Please determine how many lines of the material include the word "settings", and respond with nothing but that number.

====

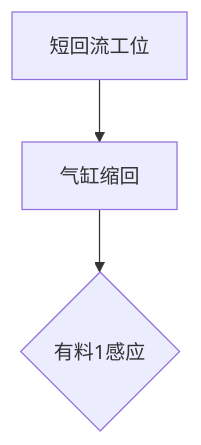
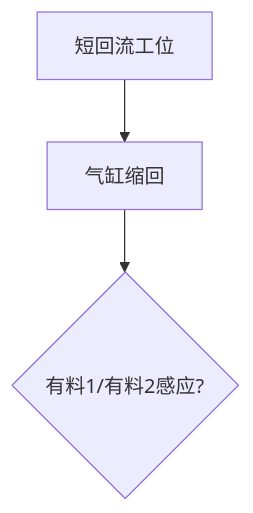
Before and after one commit to zmq000/iodraw-files: the diagram in all/未命名.md, drawn with Mermaid.

Commit message:
2026-06-17 20:57:09 update

````diff
--- a/all/未命名.md
+++ b/all/未命名.md
@@ -1,6 +1,6 @@
 ```mermaid
 graph TD
 0[短回流工位]-->10
 10[气缸缩回]-->20
-20{有料1感应}
+20{有料1/有料2感应?}
 ```
````
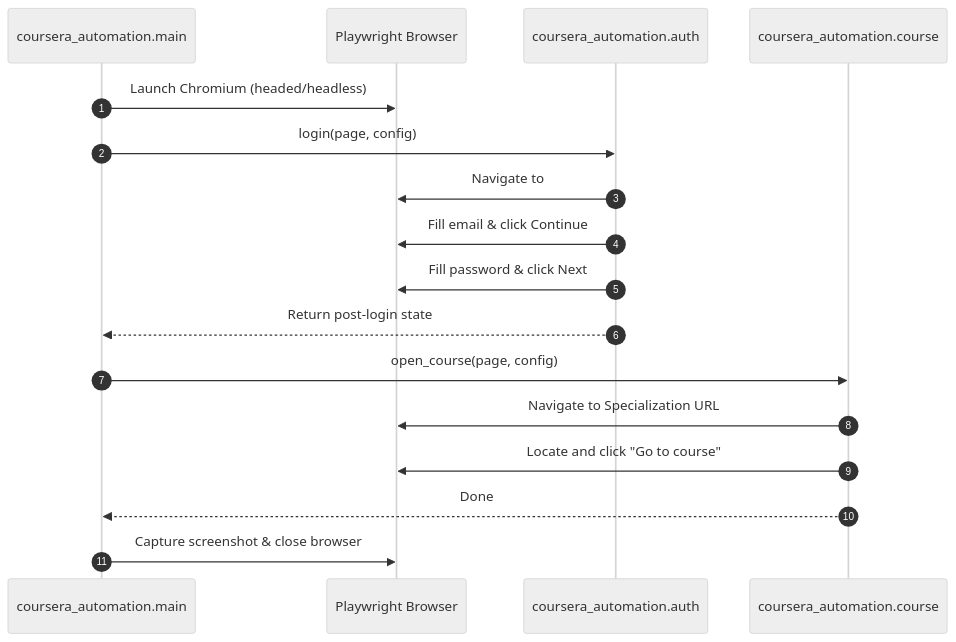
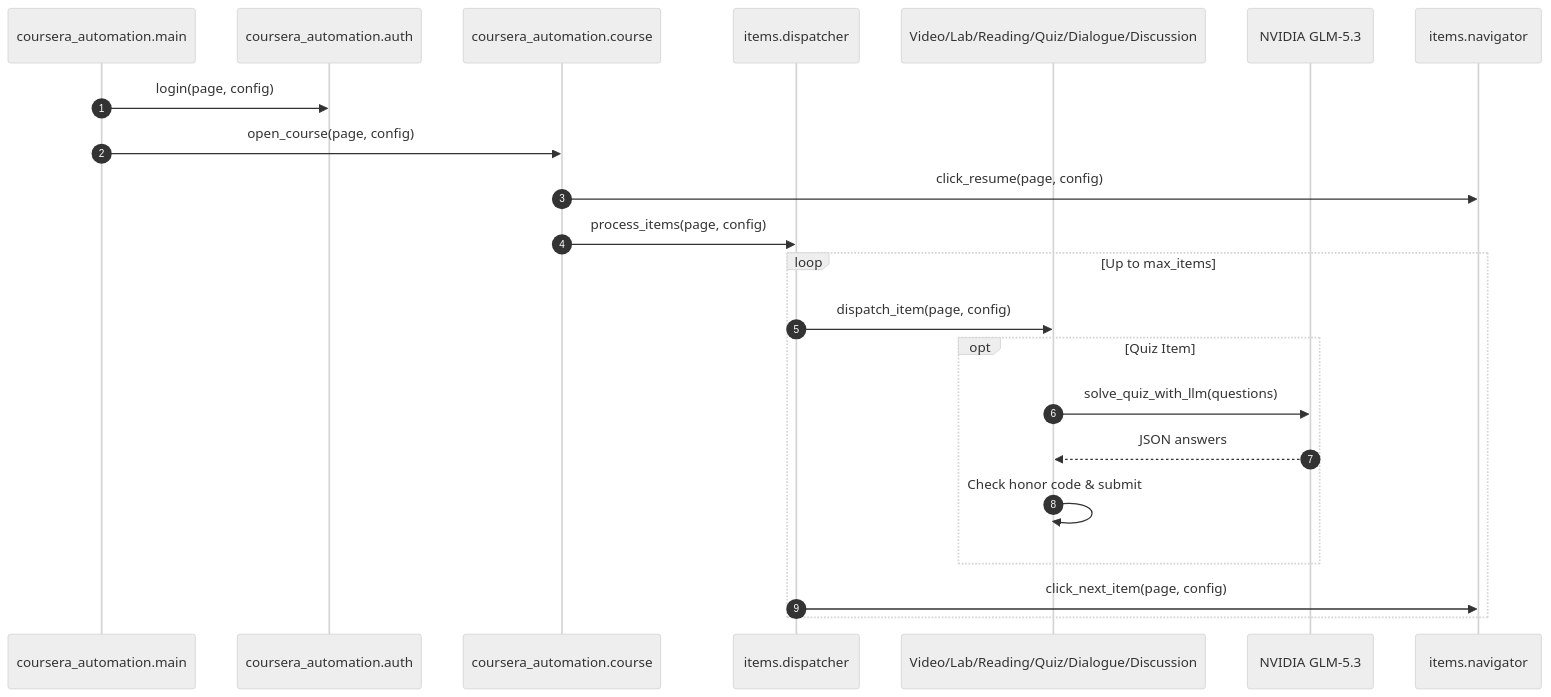
Before and after one commit to Deekshika03/coursera: the diagram in docs/ARCHITECTURE.md, drawn with Mermaid (neutral theme). The commit also changed other lines of this file and 27 other files, not shown here.

Commit message:
feat: add automation handlers for course learning items including videos, labs, discussions, and AI quiz solver

````diff
--- a/docs/ARCHITECTURE.md
+++ b/docs/ARCHITECTURE.md
@@ -16,20 +7,25 @@
 ```mermaid
 sequenceDiagram
     autonumber
     participant Main as coursera_automation.main
-    participant Playwright as Playwright Browser
     participant Auth as coursera_automation.auth
     participant Course as coursera_automation.course
+    participant Disp as items.dispatcher
+    participant Item as Video/Lab/Reading/Quiz/Dialogue/Discussion
+    participant LLM as NVIDIA GLM-5.3
+    participant Nav as items.navigator
 
-    Main->>Playwright: Launch Chromium (headed/headless)
     Main->>Auth: login(page, config)
-    Auth->>Playwright: Navigate to #authMode=login
-    Auth->>Playwright: Fill email & click Continue
-    Auth->>Playwright: Fill password & click Next
-    Auth-->>Main: Return post-login state
     Main->>Course: open_course(page, config)
-    Course->>Playwright: Navigate to Specialization URL
-    Course->>Playwright: Locate and click "Go to course"
-    Course-->>Main: Done
-    Main->>Playwright: Capture screenshot & close browser
+    Course->>Nav: click_resume(page, config)
+    Course->>Disp: process_items(page, config)
+    loop Up to max_items
+        Disp->>Item: dispatch_item(page, config)
+        opt Quiz Item
+            Item->>LLM: solve_quiz_with_llm(questions)
+            LLM-->>Item: JSON answers
+            Item->>Item: Check honor code & submit
+        end
+        Disp->>Nav: click_next_item(page, config)
+    end
 ```
````
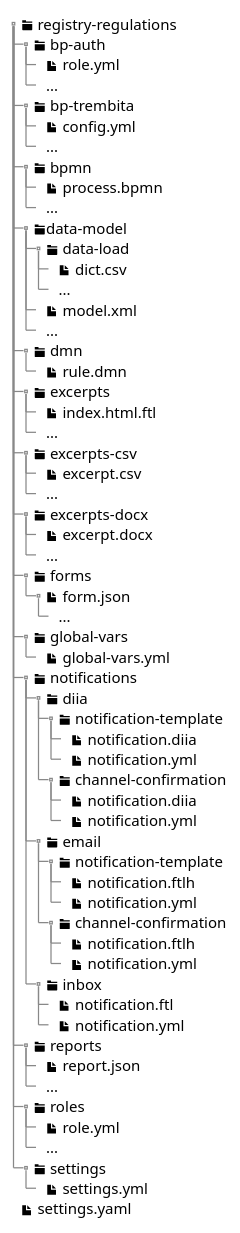
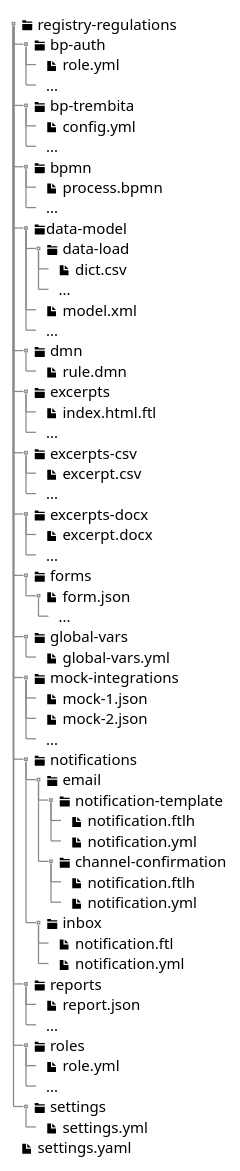
One commit to epam/edp-ddm-architecture changed the diagram in docs/en/modules/registry-develop/pages/registry-admin/regulations-deploy/registry-regulations-structure.adoc. Above: the diagram before and after it, drawn with PlantUML. The commit also changed other lines of this file and 2 other files, not shown here.

```diff
--- a/docs/en/modules/registry-develop/pages/registry-admin/regulations-deploy/registry-regulations-structure.adoc
+++ b/docs/en/modules/registry-develop/pages/registry-admin/regulations-deploy/registry-regulations-structure.adoc
@@ -36,83 +17,81 @@
 [plantuml]
 ----
 @startsalt
 {
 {T
 + <&folder> registry-regulations
 
 ++ <&folder> bp-auth
 +++ <&file> role.yml
 +++ ...
 
 ++ <&folder> bp-trembita
 +++ <&file> config.yml
 +++ ...
 
 ++ <&folder> bpmn
 +++ <&file> process.bpmn
 +++ ...
 
 ++ <&folder>data-model
 +++ <&folder> data-load
 ++++ <&file> dict.csv
 ++++ ...
 +++ <&file> model.xml
 +++ ...
 
 ++ <&folder> dmn
 +++ <&file> rule.dmn
 
 ++ <&folder> excerpts
 +++ <&file> index.html.ftl
 +++ ...
 
 ++ <&folder> excerpts-csv
 +++ <&file> excerpt.csv
 +++ ...
 ++ <&folder> excerpts-docx
 +++ <&file> excerpt.docx
 +++ ...
 
 ++ <&folder> forms
 +++ <&file> form.json
 ++++ ...
 
 ++ <&folder> global-vars
 +++ <&file> global-vars.yml
 
+++ <&folder> mock-integrations
++++ <&file> mock-1.json
++++ <&file> mock-2.json
++++ ...
+
 ++ <&folder> notifications
-+++ <&folder> diia
-++++ <&folder> notification-template
-+++++ <&file> notification.diia
-+++++ <&file> notification.yml
-++++ <&folder> channel-confirmation
-+++++ <&file> notification.diia
-+++++ <&file> notification.yml
 +++ <&folder> email
 ++++ <&folder> notification-template
 +++++ <&file> notification.ftlh
 +++++ <&file> notification.yml
 ++++ <&folder> channel-confirmation
 +++++ <&file> notification.ftlh
 +++++ <&file> notification.yml
 +++ <&folder> inbox
 ++++ <&file> notification.ftl
 ++++ <&file> notification.yml
 
 ++ <&folder> reports
 +++ <&file> report.json
 +++ ...
 
 ++ <&folder> roles
 +++ <&file> role.yml
 +++ ...
 
 ++ <&folder> settings
 +++ <&file> settings.yml
 
 + <&file> settings.yaml
 
 }
 }
 @endsalt
 ----
```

====

Response:
3